A fly fishing dream in stunning scenery where you can cast a line in crystal clear streams that are full of fresh, aggressive Arctic Char. Kangia River is a river truly made for fly anglers, with cut-banks, rapids, slow and deep stretches, waterfalls, and pocket-water all the way down to the tidally influenced delta.
Average Customer Satisfaction Score 81%
"Thoroughly enjoyable week, as I group I think we landed somewhere in the region of 120 to 150 fish. It was some first-class fly fishing in crystal clear water. The guides and staff were exceptional and I'd love to go back."
"In general a good trip snow melt meant that the fish are running about 3 weeks late as a group we caught 120 fish, good numbers but nothing like normal. Would love to go back next season may be 1 week later."
"Great Holiday and excellent guides. The holiday information I feel was limited and travel itinerary and documentation could have been better and arrived earlier. There was no mention of how much walking was involved and fitness levels required."
The Kangia River Lodge is located on a plateau at the majestic river’s delta and comes with a spectacular view overlooking the sea pool and sheltered bay where the river meets the Atlantic ocean.
The main Lodge can accommodate up to 12 anglers at once. The Sleeping quarters offer a bunk bed system with a total of 6 rooms with two people sharing each room. It features two toilets, showers, a fully equipped kitchen, a brand new bar and lounge area, and a spacious dining area overlooking the river.
The Lodge comes with a big veranda where you can catch every minute of the sun during the day. The front part overlooks the river mouth and valley and the perfect place to enjoy an after-fishing drink and share some good stories about the one that got away.
As well as the main Lodge, there is a smaller satellite camp located 2,7 km upriver. This is the perfect starting point for those wanting to fish in the mid and upper sections and can be used as a base to leave waders and fishing gear, allowing for a tranquil walk from the main Lodge.

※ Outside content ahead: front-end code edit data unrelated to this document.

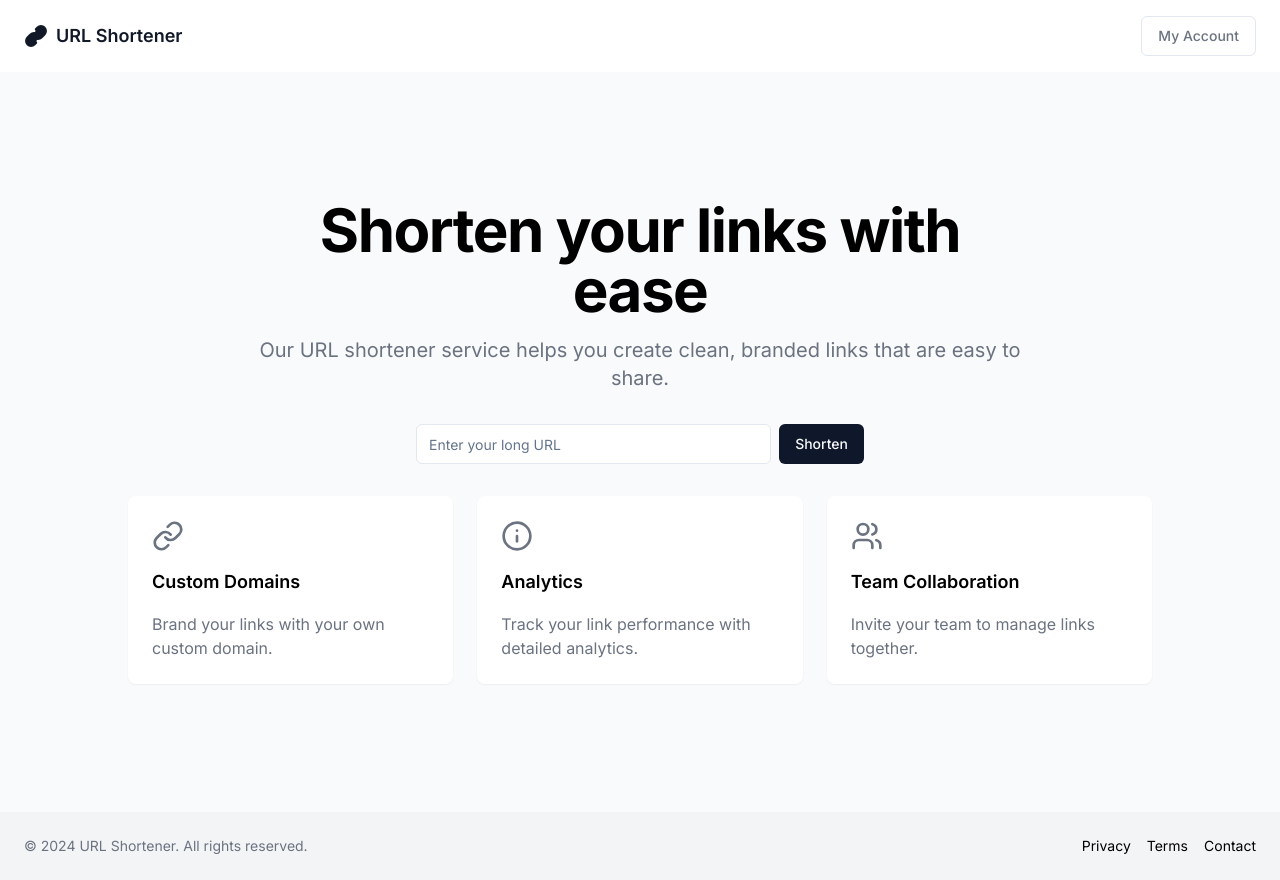
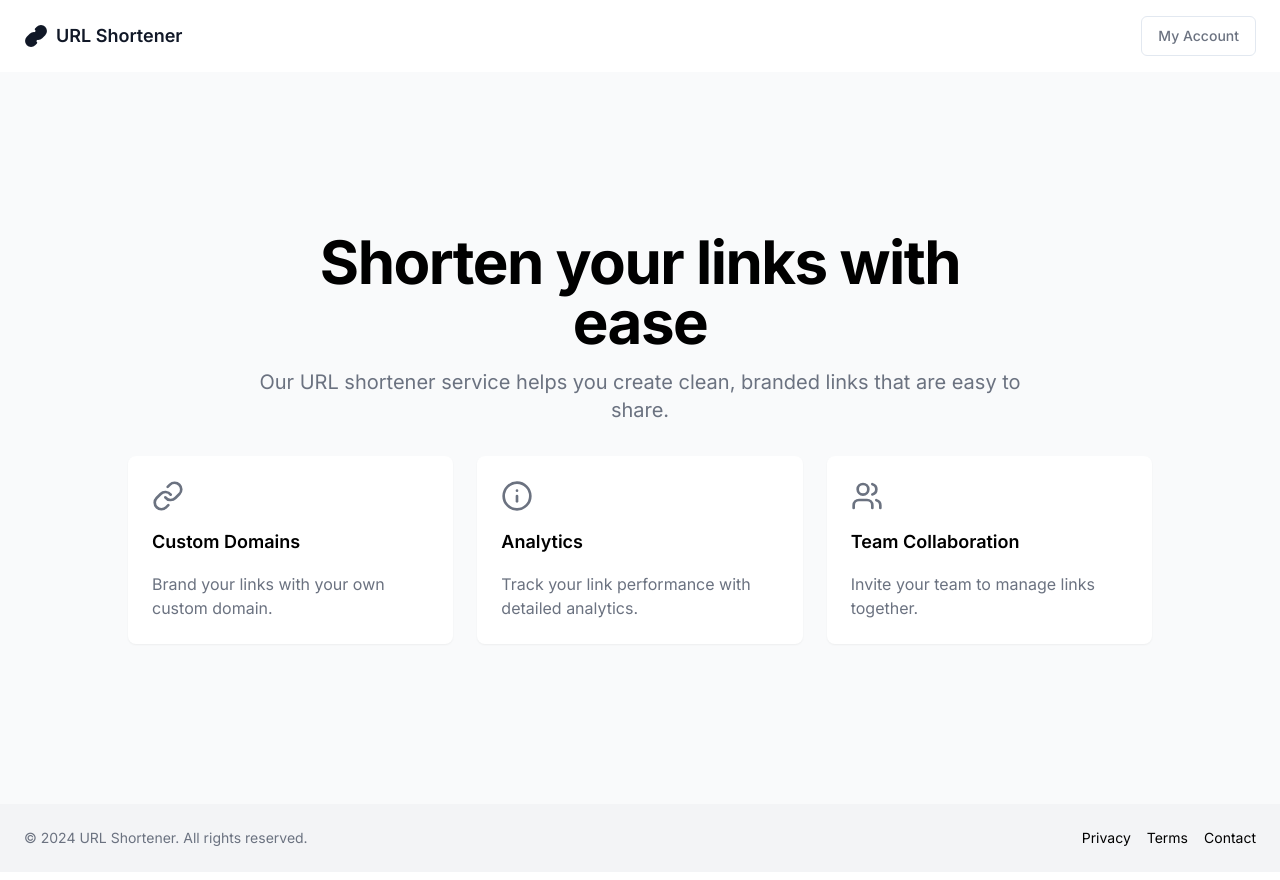
Before and after one commit to Boipelo/url-shortener, a Next.js app: page / in a window 1280 px wide. Built offline with nearby package versions, Linux system fonts and the light colour scheme.

Commit message:
Changed base URLs

```diff
--- a/src/app/account/page.tsx
+++ b/src/app/account/page.tsx
@@ -54,7 +54,7 @@ export default function Account() {
     async function handleLogin(event: { preventDefault: () => void; }) {
         event.preventDefault()
 
-        await fetch('http://localhost:5500/api/auth/login', {
+        await fetch('http://urlshortener-api-eta.vercel.app/api/auth/login', {
             method: 'POST',
             headers: { 'Content-Type': 'application/json' },
             body: JSON.stringify({ email, password }),
@@ -76,7 +76,7 @@ export default function Account() {
         event.preventDefault()
 
         if (validator.isEmail(regEmail)) {
-            await fetch('http://localhost:5500/api/auth/register', {
+            await fetch('http://urlshortener-api-eta.vercel.app/api/auth/register', {
                 method: 'POST',
                 headers: { 'Content-Type': 'application/json' },
                 body: JSON.stringify({ email: regEmail, password: regPassword }),
--- a/src/app/page.tsx
+++ b/src/app/page.tsx
@@ -15,12 +15,6 @@ export default function Home() {
             <p className="text-gray-500 dark:text-gray-400 text-lg md:text-xl">
               Our URL shortener service helps you create clean, branded links that are easy to share.
             </p>
-          </div>
-          <div className="w-full max-w-md">
-            <form className="flex space-x-2">
-              <Input type="text" placeholder="Enter your long URL" className="flex-1" />
-              <Button type="submit">Shorten</Button>
-            </form>
           </div>
           <div className="grid grid-cols-1 sm:grid-cols-2 lg:grid-cols-3 gap-6 w-full max-w-5xl">
             <div className="bg-white dark:bg-gray-800 rounded-lg p-6 shadow-sm space-y-4">
```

The Arctic Char fishing in Greenland is possibly the best on the planet, and the Kangia Fjord and its rivers and creeks are an exception for the region, both for numbers and average size.
It’s not unusual in many peak weeks to catch between 2,000 and 3,000 fish between the 12 rods, and anglers can expect around 150 fish each.
They average over 2kg in weight, but 3-4kg fish are standard too. Each year larger fish of over 7kg are caught, and even larger specimens get regularly hooked and lost.
The summer is the season of the midnight sun and is a great time to experience Greenland.
In the summer months, from June onwards, the climate is generally mild, and the weather settled. The longer days and warmer weather herald the start of the sea-run Arctic Char’s reproduction cycle, who then migrate along the coastline and ultimately into the river of their birth to spawn close to the place they hatched years ago. These migratory fish fill the rivers and offer fly fishermen a fantastic chance to catch them.
Our fishing operation opens its gates on the second weekend of July and runs through the first week of September. The short but intense season guarantees the best possible results.
The tackle you will need for fly fishing in Greenland is mainly single-handed rods with a rating between five and seven weight, rigged with floating lines to match. Additional sink tip lines in similar sizes will see you covered for all imaginable occasions and sections of the Kangia River.
The Lodge has a basic range of fishing tackle available to support customers if any luggage gets lost or damaged.
Fly Fishing in Greenland can be hectic, and fishing all day and catching so many fish can take its toll on your energy. Our advice is to take it at a pace you feel comfortable with; the fish are always there in front of you, and there is no rush. The same comments apply to walking to the best spot or pool.
The best way to get to Greenland when travelling from the UK is to fly to Copenhagen, stay overnight before flying the next day to Kangerlussuaq. From Kangerlussuaq, you can then fly to Maniitsoq; it’s here where you’ll catch a boat and travel the rest of the way to the Kaniga River Lodge.